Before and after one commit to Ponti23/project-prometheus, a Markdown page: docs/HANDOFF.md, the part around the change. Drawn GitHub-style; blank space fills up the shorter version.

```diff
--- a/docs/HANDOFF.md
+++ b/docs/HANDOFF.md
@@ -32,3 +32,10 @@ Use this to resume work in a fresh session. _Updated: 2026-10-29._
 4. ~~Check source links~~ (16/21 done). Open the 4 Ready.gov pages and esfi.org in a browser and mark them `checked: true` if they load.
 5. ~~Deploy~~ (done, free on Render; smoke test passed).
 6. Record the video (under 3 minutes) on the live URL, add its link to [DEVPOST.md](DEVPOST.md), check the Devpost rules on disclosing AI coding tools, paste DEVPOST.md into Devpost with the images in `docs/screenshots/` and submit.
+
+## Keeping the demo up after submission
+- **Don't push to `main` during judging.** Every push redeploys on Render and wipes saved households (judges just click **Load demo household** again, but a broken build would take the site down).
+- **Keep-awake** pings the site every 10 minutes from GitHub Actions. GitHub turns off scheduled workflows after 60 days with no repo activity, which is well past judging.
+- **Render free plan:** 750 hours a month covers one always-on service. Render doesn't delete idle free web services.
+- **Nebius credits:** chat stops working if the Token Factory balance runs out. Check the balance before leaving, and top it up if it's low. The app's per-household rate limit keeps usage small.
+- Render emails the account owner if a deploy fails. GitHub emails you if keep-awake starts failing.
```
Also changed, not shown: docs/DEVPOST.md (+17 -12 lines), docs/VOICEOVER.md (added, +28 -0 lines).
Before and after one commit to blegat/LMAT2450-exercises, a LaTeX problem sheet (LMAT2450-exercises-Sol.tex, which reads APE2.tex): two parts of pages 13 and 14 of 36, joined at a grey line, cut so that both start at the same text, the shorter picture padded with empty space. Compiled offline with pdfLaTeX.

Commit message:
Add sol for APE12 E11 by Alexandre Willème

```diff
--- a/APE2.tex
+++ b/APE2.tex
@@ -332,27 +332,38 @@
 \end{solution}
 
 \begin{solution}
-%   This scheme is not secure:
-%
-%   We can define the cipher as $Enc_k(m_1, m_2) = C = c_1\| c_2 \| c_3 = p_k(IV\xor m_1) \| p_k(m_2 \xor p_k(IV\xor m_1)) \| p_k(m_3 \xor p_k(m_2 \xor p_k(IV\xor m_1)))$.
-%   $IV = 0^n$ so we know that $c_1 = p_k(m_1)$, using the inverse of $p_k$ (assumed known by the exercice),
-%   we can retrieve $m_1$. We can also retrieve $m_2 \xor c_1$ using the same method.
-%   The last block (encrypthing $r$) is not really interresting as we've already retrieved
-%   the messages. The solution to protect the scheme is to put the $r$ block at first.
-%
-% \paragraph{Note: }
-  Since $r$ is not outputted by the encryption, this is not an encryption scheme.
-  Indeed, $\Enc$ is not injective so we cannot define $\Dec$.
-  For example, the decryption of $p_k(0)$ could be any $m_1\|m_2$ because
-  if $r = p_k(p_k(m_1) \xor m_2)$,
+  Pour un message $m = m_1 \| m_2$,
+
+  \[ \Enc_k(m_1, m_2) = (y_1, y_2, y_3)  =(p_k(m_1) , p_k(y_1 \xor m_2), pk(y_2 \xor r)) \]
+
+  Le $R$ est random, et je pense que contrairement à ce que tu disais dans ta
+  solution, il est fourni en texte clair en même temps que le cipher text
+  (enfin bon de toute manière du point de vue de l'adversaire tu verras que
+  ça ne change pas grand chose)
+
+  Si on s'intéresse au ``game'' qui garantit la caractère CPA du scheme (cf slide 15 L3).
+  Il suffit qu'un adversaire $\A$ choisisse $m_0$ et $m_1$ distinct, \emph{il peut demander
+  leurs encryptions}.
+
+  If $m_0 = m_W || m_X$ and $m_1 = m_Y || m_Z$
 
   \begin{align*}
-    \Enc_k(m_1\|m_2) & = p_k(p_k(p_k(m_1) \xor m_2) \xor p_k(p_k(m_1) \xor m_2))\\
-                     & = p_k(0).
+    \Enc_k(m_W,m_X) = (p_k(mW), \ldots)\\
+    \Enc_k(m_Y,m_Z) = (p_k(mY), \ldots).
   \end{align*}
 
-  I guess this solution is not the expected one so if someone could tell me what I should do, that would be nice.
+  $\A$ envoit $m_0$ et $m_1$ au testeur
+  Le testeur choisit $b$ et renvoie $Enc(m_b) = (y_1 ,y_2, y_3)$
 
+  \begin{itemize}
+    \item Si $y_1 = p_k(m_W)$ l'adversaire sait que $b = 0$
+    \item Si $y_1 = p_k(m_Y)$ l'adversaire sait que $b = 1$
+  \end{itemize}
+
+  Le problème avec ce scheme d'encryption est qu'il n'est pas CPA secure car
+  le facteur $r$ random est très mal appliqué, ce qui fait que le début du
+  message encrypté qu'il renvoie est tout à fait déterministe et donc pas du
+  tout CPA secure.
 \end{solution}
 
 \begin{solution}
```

══════════════════════════════

_How to complete this task_
Across the listing above, count the lines that include "docs" and give the figure with no other words.

_Solution for this exercise_
5